Say how many lines in the records contain the string "fills". Nothing but the number should be given.

**DATASET EXTRACT:**
──────────

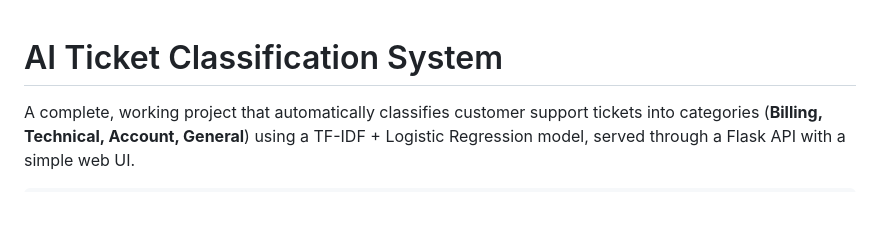
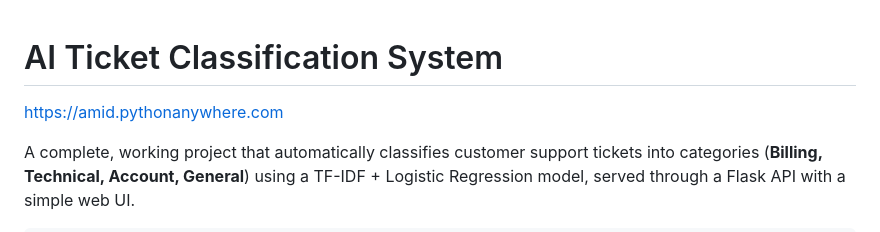
Before and after one commit to Amid72/AI_TICKET_CLASSIFICATION, a Markdown page: README.md, the part around the change. Rendered like a GitHub page; blank space fills up the shorter version.

```diff
--- a/README.md
+++ b/README.md
@@ -1,4 +1,5 @@
 # AI Ticket Classification System
+https://amid.pythonanywhere.com
 
 A complete, working project that automatically classifies customer support
 tickets into categories (**Billing, Technical, Account, General**) using a
```
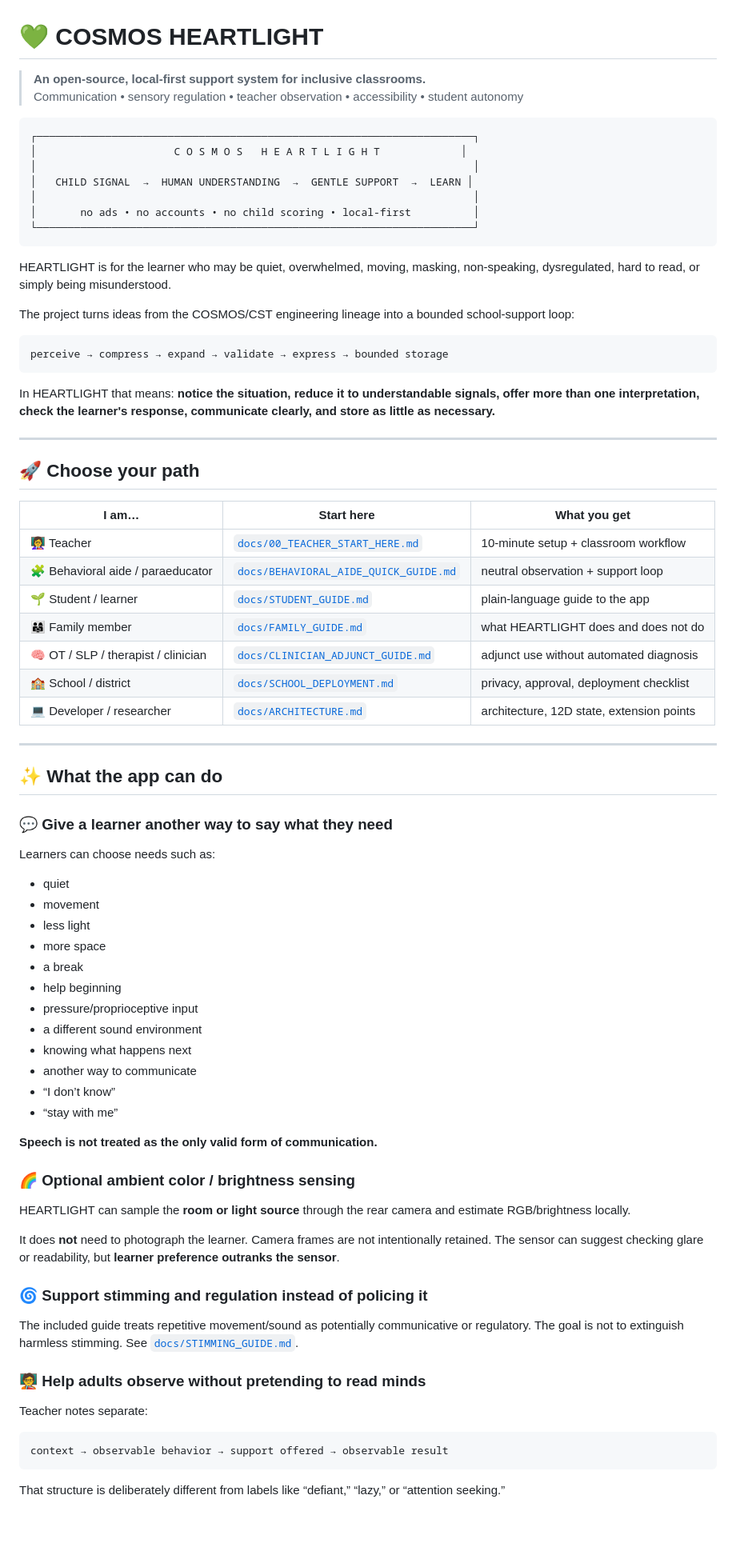
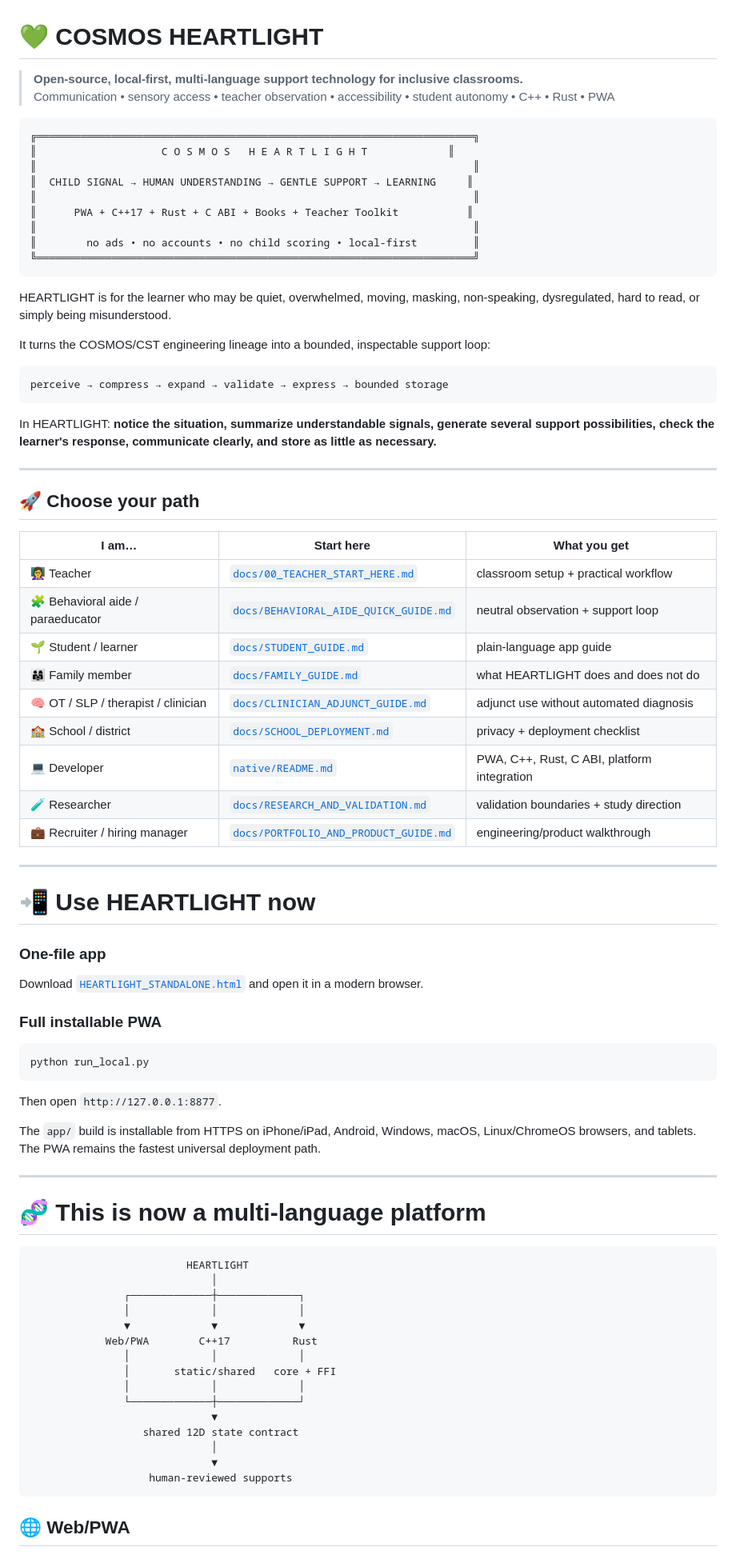
Before and after one commit to NavisWORLD/COSMOS-HEARTLIGHT, a Markdown page: README.md, the part around one of its changes. Shown at 80% size. Rendered like a GitHub page; blank space fills up the shorter version.

````diff
--- a/README.md
+++ b/README.md
@@ -1,27 +1,29 @@
 # 💚 COSMOS HEARTLIGHT
 
-> **An open-source, local-first support system for inclusive classrooms.**
-> Communication • sensory regulation • teacher observation • accessibility • student autonomy
+> **Open-source, local-first, multi-language support technology for inclusive classrooms.**
+> Communication • sensory access • teacher observation • accessibility • student autonomy • C++ • Rust • PWA
 
 ```text
-┌──────────────────────────────────────────────────────────────────────┐
-│                      C O S M O S   H E A R T L I G H T             │
-│                                                                      │
-│   CHILD SIGNAL  →  HUMAN UNDERSTANDING  →  GENTLE SUPPORT  →  LEARN │
-│                                                                      │
-│       no ads • no accounts • no child scoring • local-first          │
-└──────────────────────────────────────────────────────────────────────┘
+╔══════════════════════════════════════════════════════════════════════╗
+║                    C O S M O S   H E A R T L I G H T             ║
+║                                                                      ║
+║  CHILD SIGNAL → HUMAN UNDERSTANDING → GENTLE SUPPORT → LEARNING     ║
+║                                                                      ║
+║      PWA + C++17 + Rust + C ABI + Books + Teacher Toolkit           ║
+║                                                                      ║
+║        no ads • no accounts • no child scoring • local-first         ║
+╚══════════════════════════════════════════════════════════════════════╝
 ```
 
 HEARTLIGHT is for the learner who may be quiet, overwhelmed, moving, masking, non-speaking, dysregulated, hard to read, or simply being misunderstood.
 
-The project turns ideas from the COSMOS/CST engineering lineage into a bounded school-support loop:
+It turns the COSMOS/CST engineering lineage into a bounded, inspectable support loop:
 
 ```text
 perceive → compress → expand → validate → express → bounded storage
 ```
 
-In HEARTLIGHT that means: **notice the situation, reduce it to understandable signals, offer more than one interpretation, check the learner's response, communicate clearly, and store as little as necessary.**
+In HEARTLIGHT: **notice the situation, summarize understandable signals, generate several support possibilities, check the learner's response, communicate clearly, and store as little as necessary.**
 
 ---
 
@@ -29,50 +31,55 @@ In HEARTLIGHT that means: **notice the situation, reduce it to understandable si
 
 | I am… | Start here | What you get |
 |---|---|---|
-| 👩‍🏫 Teacher | [`docs/00_TEACHER_START_HERE.md`](docs/00_TEACHER_START_HERE.md) | 10-minute setup + classroom workflow |
+| 👩‍🏫 Teacher | [`docs/00_TEACHER_START_HERE.md`](docs/00_TEACHER_START_HERE.md) | classroom setup + practical workflow |
 | 🧩 Behavioral aide / paraeducator | [`docs/BEHAVIORAL_AIDE_QUICK_GUIDE.md`](docs/BEHAVIORAL_AIDE_QUICK_GUIDE.md) | neutral observation + support loop |
-| 🌱 Student / learner | [`docs/STUDENT_GUIDE.md`](docs/STUDENT_GUIDE.md) | plain-language guide to the app |
+| 🌱 Student / learner | [`docs/STUDENT_GUIDE.md`](docs/STUDENT_GUIDE.md) | plain-language app guide |
 | 👨‍👩‍👧 Family member | [`docs/FAMILY_GUIDE.md`](docs/FAMILY_GUIDE.md) | what HEARTLIGHT does and does not do |
 | 🧠 OT / SLP / therapist / clinician | [`docs/CLINICIAN_ADJUNCT_GUIDE.md`](docs/CLINICIAN_ADJUNCT_GUIDE.md) | adjunct use without automated diagnosis |
-| 🏫 School / district | [`docs/SCHOOL_DEPLOYMENT.md`](docs/SCHOOL_DEPLOYMENT.md) | privacy, approval, deployment checklist |
-| 💻 Developer / researcher | [`docs/ARCHITECTURE.md`](docs/ARCHITECTURE.md) | architecture, 12D state, extension points |
+| 🏫 School / district | [`docs/SCHOOL_DEPLOYMENT.md`](docs/SCHOOL_DEPLOYMENT.md) | privacy + deployment checklist |
+| 💻 Developer | [`native/README.md`](native/README.md) | PWA, C++, Rust, C ABI, platform integration |
+| 🧪 Researcher | [`docs/RESEARCH_AND_VALIDATION.md`](docs/RESEARCH_AND_VALIDATION.md) | validation boundaries + study direction |
+| 💼 Recruiter / hiring manager | [`docs/PORTFOLIO_AND_PRODUCT_GUIDE.md`](docs/PORTFOLIO_AND_PRODUCT_GUIDE.md) | engineering/product walkthrough |
 
 ---
 
-## ✨ What the app can do
+# 📲 Use HEARTLIGHT now
 
-### 💬 Give a learner another way to say what they need
-Learners can choose needs such as:
+### One-file app
 
-- quiet
-- movement
-- less light
-- more space
-- a break
-- help beginning
-- pressure/proprioceptive input
-- a different sound environment
-- knowing what happens next
-- another way to communicate
-- “I don’t know”
-- “stay with me”
+Download [`HEARTLIGHT_STANDALONE.html`](HEARTLIGHT_STANDALONE.html) and open it in a modern browser.
 
-**Speech is not treated as the only valid form of communication.**
+### Full installable PWA
 
-### 🌈 Optional ambient color / brightness sensing
-HEARTLIGHT can sample the **room or light source** through the rear camera and estimate RGB/brightness locally.
+```bash
+python run_local.py
+```
 
-It does **not** need to photograph the learner. Camera frames are not intentionally retained. The sensor can suggest checking glare or readability, but **learner preference outranks the sensor**.
+Then open `http://127.0.0.1:8877`.
 
-### 🌀 Support stimming and regulation instead of policing it
-The included guide treats repetitive movement/sound as potentially communicative or regulatory. The goal is not to extinguish harmless stimming. See [`docs/STIMMING_GUIDE.md`](docs/STIMMING_GUIDE.md).
+The `app/` build is installable from HTTPS on iPhone/iPad, Android, Windows, macOS, Linux/ChromeOS browsers, and tablets. The PWA remains the fastest universal deployment path.
 
-### 🧑‍🏫 Help adults observe without pretending to read minds
-Teacher notes separate:
+---
+
+# 🧬 This is now a multi-language platform
 
 ```text
-context → observable behavior → support offered → observable result
+                         HEARTLIGHT
+                             │
+               ┌─────────────┼─────────────┐
+               │             │             │
+               ▼             ▼             ▼
+            Web/PWA        C++17          Rust
+               │             │             │
+               │       static/shared   core + FFI
+               │             │             │
+               └─────────────┼─────────────┘
+                             ▼
+                  shared 12D state contract
+                             │
+                             ▼
+                   human-reviewed supports
 ```
 
-That structure is deliberately different from labels like “defiant,” “lazy,” or “attention seeking.”
+## 🌐 Web/PWA
 
````
Also changed, not shown: other parts of README.md (+123 -190 lines).
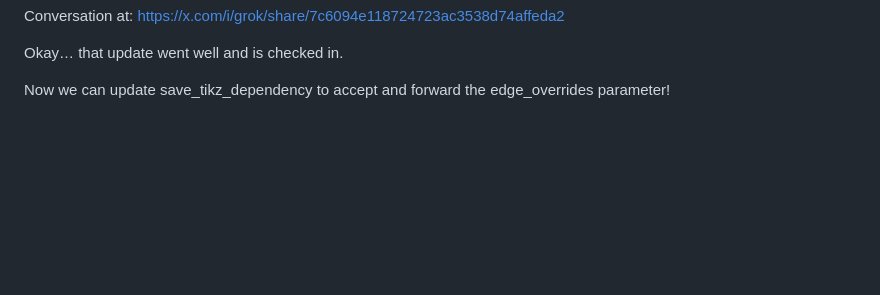
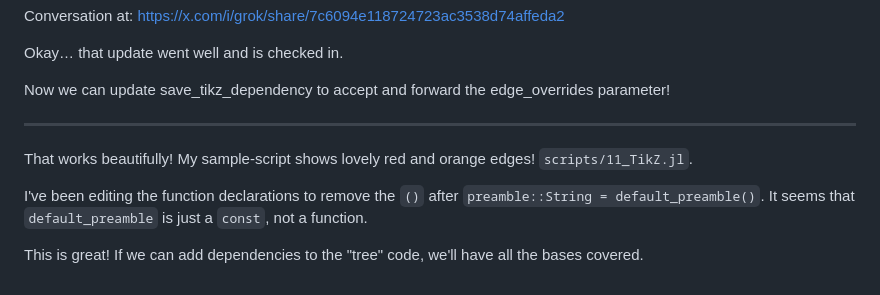
Before and after one commit to Eumaeus/SyntactileViz, a Markdown page: ai_queries/06_Visualizations_with_TikZ.md, the part around the change. GitHub-like rendering; blank space fills up the shorter version.

Commit message:
Update TikZ visualization notes and refine function declarations for improved clarity

```diff
--- a/ai_queries/06_Visualizations_with_TikZ.md
+++ b/ai_queries/06_Visualizations_with_TikZ.md
@@ -263,3 +263,11 @@ Conversation at: <https://x.com/i/grok/share/7c6094e118724723ac3538d74affeda2>
 Okay… that update went well and is checked in.
 
 Now we can update save_tikz_dependency to accept and forward the edge_overrides parameter!
+
+---
+
+That works beautifully! My sample-script shows lovely red and orange edges! `scripts/11_TikZ.jl`.
+
+I've been editing the function declarations to remove the `()` after `preamble::String = default_preamble()`. It seems that `default_preamble` is just a `const`, not a function.
+
+This is great! If we can add dependencies to the "tree" code, we'll have all the bases covered.
```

──────────

**WRITTEN SOLUTION:** 3